Running metrics from Amazfit GTS 2e (left) and Garmin Vivoactive 4S (right) (Image credit: Amazfit. Garmin)

The GTS 2e also records your heart rate throughout the workout (complete with zones), pace, cadence and altitude. The pace recorded by both the Amazfit and Garmin was nearly identical, but heart rate appeared to be lower on the GTS 2e. The heart rate zones were also slightly different, but this is because Garmin uses set numbers for all users, while Amazfit’s heart rate zones vary depending on your age, which is more useful for training.

Our only quibble is that the graph for heart rate shows no trend line, and you’re not given an average heart rate. 

Companion app

  • Collates data from all Amazfit devices
  • Watch settings within easy reach
  • PAI fitness score too ambiguous

The Amazfit GTS 2e uses the company’s Zepp app, which is available for iPhone and iOS. It's not as attractive or intuitively laid out as the equivalent Fitbit app, but still puts all the essentials within easy reach.

Pulling up a pane from the bottom of the screen will reveal quick controls for managing your device (including customizing the display, setting the vibration mode and opening the app store), while the rest of the app is dedicated to fitness and wellbeing stats.

All your health and workout stats are imported to the app automatically, where they're pooled together with data from any other Amazfit products you own, such as smart scales or Zenbuds sleep-tracking earbuds.

Amazfit Zepp app

(Image credit: Amazfit)

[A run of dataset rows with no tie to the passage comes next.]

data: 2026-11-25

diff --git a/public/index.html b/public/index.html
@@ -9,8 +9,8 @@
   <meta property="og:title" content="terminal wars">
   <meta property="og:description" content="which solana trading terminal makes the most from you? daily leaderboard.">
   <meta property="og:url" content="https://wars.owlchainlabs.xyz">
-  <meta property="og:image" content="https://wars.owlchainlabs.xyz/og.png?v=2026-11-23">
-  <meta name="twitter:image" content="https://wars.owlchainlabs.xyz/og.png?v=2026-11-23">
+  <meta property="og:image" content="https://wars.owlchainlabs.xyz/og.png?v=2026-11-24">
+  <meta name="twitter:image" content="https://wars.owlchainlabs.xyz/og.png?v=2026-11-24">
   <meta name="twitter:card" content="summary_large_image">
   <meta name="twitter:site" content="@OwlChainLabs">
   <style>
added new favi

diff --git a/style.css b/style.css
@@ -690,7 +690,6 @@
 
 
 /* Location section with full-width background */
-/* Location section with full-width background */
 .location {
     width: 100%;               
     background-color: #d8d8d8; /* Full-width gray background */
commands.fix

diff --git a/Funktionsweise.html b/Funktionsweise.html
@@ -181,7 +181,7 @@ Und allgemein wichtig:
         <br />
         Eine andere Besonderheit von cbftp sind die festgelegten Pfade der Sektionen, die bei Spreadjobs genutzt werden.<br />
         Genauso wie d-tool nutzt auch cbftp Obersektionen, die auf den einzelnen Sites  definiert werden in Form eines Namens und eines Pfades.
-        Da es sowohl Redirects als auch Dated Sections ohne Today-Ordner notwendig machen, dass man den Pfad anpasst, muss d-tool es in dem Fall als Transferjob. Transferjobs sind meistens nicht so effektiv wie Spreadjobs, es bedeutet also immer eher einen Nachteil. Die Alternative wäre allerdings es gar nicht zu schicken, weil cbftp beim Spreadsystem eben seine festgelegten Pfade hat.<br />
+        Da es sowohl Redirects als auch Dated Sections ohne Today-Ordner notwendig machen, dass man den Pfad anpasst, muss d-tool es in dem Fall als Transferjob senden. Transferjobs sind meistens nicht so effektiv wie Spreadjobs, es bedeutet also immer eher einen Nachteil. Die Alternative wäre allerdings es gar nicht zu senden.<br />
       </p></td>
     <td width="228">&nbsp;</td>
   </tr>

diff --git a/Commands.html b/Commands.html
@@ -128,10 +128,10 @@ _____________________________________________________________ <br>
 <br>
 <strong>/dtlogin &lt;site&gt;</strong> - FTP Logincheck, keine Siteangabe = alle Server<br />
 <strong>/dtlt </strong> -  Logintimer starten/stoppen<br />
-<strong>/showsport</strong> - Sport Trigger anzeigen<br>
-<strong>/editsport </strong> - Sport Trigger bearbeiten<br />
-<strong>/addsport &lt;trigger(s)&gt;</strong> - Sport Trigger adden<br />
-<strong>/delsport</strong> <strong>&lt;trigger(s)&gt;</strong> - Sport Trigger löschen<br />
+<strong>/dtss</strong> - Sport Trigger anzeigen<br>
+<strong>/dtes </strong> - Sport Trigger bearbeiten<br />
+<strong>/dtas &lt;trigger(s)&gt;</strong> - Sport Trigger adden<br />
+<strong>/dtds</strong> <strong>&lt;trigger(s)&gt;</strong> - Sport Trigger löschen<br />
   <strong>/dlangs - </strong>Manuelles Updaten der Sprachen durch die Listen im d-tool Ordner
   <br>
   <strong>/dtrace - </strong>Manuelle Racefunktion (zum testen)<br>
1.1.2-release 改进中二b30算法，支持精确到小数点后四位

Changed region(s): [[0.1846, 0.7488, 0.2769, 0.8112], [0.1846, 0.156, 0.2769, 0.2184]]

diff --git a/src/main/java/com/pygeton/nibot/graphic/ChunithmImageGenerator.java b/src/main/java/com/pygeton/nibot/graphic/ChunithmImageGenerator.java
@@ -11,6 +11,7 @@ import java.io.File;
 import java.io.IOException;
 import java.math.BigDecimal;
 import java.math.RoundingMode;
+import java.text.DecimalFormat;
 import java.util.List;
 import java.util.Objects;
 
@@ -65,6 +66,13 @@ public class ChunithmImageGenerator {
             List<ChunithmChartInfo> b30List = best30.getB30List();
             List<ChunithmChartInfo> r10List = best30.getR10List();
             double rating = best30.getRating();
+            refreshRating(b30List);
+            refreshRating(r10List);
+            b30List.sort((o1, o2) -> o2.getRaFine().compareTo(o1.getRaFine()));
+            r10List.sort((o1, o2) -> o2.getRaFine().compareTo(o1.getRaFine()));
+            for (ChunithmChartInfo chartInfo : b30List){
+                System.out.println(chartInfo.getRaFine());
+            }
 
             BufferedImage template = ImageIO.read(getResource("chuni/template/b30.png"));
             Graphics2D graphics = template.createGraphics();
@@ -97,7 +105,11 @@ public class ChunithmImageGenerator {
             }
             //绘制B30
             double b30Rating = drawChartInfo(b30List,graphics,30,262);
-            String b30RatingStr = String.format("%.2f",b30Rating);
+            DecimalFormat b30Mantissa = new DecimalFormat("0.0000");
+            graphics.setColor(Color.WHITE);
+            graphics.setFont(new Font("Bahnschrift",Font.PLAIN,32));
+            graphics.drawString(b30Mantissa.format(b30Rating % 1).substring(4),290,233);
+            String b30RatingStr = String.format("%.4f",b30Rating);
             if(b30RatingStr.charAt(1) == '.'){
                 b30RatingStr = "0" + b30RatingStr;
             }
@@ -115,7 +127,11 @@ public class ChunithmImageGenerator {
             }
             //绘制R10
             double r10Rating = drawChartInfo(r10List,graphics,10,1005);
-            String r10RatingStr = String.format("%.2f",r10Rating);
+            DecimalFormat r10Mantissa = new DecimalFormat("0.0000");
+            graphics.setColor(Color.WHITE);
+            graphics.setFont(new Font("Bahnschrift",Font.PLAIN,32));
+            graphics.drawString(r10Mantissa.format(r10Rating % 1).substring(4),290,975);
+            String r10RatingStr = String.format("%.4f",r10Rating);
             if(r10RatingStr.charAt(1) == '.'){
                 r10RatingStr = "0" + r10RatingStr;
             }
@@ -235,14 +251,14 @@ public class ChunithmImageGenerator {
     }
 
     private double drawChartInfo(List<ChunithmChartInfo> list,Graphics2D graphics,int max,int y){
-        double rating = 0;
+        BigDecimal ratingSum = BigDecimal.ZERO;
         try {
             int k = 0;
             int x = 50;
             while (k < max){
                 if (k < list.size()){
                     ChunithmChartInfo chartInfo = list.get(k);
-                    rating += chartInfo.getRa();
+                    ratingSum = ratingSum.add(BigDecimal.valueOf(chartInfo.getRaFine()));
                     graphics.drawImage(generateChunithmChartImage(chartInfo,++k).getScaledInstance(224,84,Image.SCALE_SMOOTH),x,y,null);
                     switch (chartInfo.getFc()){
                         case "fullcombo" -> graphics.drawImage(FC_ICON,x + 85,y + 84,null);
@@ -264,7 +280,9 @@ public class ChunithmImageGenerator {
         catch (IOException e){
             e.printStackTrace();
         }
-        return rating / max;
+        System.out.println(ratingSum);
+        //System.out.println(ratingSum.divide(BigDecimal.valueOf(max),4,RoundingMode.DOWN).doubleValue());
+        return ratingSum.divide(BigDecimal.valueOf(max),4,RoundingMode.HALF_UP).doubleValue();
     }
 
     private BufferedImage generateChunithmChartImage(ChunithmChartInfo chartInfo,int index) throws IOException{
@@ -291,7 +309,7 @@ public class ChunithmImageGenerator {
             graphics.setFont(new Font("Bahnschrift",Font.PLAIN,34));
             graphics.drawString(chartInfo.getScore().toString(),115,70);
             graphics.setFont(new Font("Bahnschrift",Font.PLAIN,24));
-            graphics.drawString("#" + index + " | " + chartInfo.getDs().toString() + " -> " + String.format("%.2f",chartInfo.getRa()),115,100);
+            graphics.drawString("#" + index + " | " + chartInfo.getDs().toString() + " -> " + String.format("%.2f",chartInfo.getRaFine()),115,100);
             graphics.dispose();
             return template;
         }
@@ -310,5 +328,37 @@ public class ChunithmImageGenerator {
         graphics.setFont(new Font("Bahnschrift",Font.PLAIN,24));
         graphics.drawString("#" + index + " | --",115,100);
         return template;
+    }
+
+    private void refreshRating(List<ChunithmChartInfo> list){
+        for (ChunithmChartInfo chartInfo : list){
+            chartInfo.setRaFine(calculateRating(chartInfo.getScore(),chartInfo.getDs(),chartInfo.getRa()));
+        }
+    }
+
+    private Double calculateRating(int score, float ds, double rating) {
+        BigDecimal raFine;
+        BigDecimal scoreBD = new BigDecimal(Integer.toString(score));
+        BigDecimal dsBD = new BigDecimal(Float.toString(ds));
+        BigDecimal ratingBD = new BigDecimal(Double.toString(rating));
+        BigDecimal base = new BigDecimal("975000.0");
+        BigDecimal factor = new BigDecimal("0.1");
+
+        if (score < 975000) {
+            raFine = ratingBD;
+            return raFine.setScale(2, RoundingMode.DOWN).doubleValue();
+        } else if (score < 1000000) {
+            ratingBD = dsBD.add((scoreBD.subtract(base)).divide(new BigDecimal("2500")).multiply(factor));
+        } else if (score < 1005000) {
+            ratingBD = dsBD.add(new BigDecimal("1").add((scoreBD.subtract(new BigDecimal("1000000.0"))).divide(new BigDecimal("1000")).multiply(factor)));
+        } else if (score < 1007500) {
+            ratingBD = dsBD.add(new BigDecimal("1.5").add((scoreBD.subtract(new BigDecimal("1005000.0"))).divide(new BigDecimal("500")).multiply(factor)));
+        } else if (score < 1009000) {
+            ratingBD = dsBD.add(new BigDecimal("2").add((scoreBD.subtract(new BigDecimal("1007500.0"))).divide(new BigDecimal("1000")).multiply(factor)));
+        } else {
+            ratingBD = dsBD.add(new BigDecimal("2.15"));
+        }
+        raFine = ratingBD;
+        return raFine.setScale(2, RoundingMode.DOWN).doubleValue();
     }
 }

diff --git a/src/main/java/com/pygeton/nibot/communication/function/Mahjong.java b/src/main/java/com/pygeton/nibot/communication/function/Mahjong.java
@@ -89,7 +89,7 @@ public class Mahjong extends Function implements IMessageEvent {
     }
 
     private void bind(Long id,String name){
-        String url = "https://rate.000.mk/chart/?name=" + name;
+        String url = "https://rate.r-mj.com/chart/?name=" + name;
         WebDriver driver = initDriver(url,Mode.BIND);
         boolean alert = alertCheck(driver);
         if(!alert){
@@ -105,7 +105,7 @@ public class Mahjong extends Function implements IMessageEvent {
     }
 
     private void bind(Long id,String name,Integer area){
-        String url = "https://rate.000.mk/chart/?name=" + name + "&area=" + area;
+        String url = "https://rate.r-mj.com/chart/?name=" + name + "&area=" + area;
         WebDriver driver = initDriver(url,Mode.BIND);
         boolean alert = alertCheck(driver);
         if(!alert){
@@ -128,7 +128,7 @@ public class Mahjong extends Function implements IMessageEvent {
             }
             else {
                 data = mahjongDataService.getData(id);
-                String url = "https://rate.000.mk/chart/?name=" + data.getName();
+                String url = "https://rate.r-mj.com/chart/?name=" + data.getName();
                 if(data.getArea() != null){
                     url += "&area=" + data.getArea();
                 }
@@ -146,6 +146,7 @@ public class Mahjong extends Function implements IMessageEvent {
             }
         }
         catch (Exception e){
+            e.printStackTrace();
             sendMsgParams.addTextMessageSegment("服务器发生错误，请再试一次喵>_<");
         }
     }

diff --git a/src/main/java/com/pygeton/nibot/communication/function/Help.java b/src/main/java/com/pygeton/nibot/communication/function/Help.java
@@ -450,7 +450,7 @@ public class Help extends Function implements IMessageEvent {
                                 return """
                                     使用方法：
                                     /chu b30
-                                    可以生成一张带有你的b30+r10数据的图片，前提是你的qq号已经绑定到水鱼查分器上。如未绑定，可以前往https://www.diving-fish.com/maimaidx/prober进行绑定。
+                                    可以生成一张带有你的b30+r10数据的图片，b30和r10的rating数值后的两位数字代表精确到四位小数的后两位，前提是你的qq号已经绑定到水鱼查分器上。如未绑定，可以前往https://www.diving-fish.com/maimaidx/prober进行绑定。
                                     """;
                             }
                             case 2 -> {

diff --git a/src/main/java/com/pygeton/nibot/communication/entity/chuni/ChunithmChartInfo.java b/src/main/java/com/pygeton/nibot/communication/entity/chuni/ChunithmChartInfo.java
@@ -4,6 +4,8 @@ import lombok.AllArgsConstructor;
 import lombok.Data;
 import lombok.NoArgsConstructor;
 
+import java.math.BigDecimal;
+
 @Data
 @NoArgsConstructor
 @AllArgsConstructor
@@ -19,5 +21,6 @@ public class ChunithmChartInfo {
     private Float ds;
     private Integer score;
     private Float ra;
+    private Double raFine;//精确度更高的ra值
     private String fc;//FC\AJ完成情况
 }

The Zepp app will award you a ‘PAI’ score (Personal Activity Intelligence) score based on your heart rate throughout the course of a week - whether you’re inactive, walking, or working out. Your score is calculated using this data, together with your age, gender, maximum heart rate, resting heart rate, and response to exercise, and your objective is to keep it consistently above 100.

It’s an interesting idea, but somewhat vague. You're advised to do activities that raise your heart rate, but not given a specific degree of exertion or time to aim for. By contrast, Fitbit’s Active Zone Minutes metric, which encourages you to spend a certain period of time each week in different heart rate zones, is transparent and easier to understand.

It's a shame that there's no menstrual cycle monitoring in the Zepp app at the time of writing. This is a feature both Fitbit and Garmin have been working to expand in recent years, and would be a useful addition.

Buy it if

You have a $150 budget
The Amazfit GTS 2e gives you a lot of features for the money, and represents excellent value. Many other smartwatches cost much more, and deliver less.

You value a bright screen
Many affordable smartwatches are let down by a dim display, but the GTS 2e's OLED really shines in all lighting conditions.

You're interested in stepping up your fitness
The GTS 2e has impressive workout-tracking chops for the price - particularly its GPS and heart rate zone features. If you're aiming to get more active, it could give you the boost you need.

Don't buy it if

You're a serious athlete
While its fitness tracking chops are impressive for the money, the Amazfit GTS 2e can't compete with serious sports watches for giving you detailed insights and training advice.

You want contactless payments
The original Amazfit GTS 2 offers NFC payments, but that feature is missing from its more affordable counterpart. It's a sacrifice that's necessary for that smaller price tag.

You want to enjoy music without your phone
The GTS 2e allows you to control music playback from your wrist, but doesn't allow you to store or stream tunes.

Cat Ellis

Cat Ellis (@CatEllisTech) is the fitness and wellbeing editor at TechRadar. She's been a technology journalist for 11 years, and cut her teeth on magazines including PC Plus and PC Format before joining TechRadar. She's a trained run leader, and enjoys nothing more than lacing up her shoes and hitting the pavement. If you have a story about fitness trackers, treadmills, running shoes, e-bikes, or any other fitness tech, drop her a line at catherine.ellis@futurenet.com.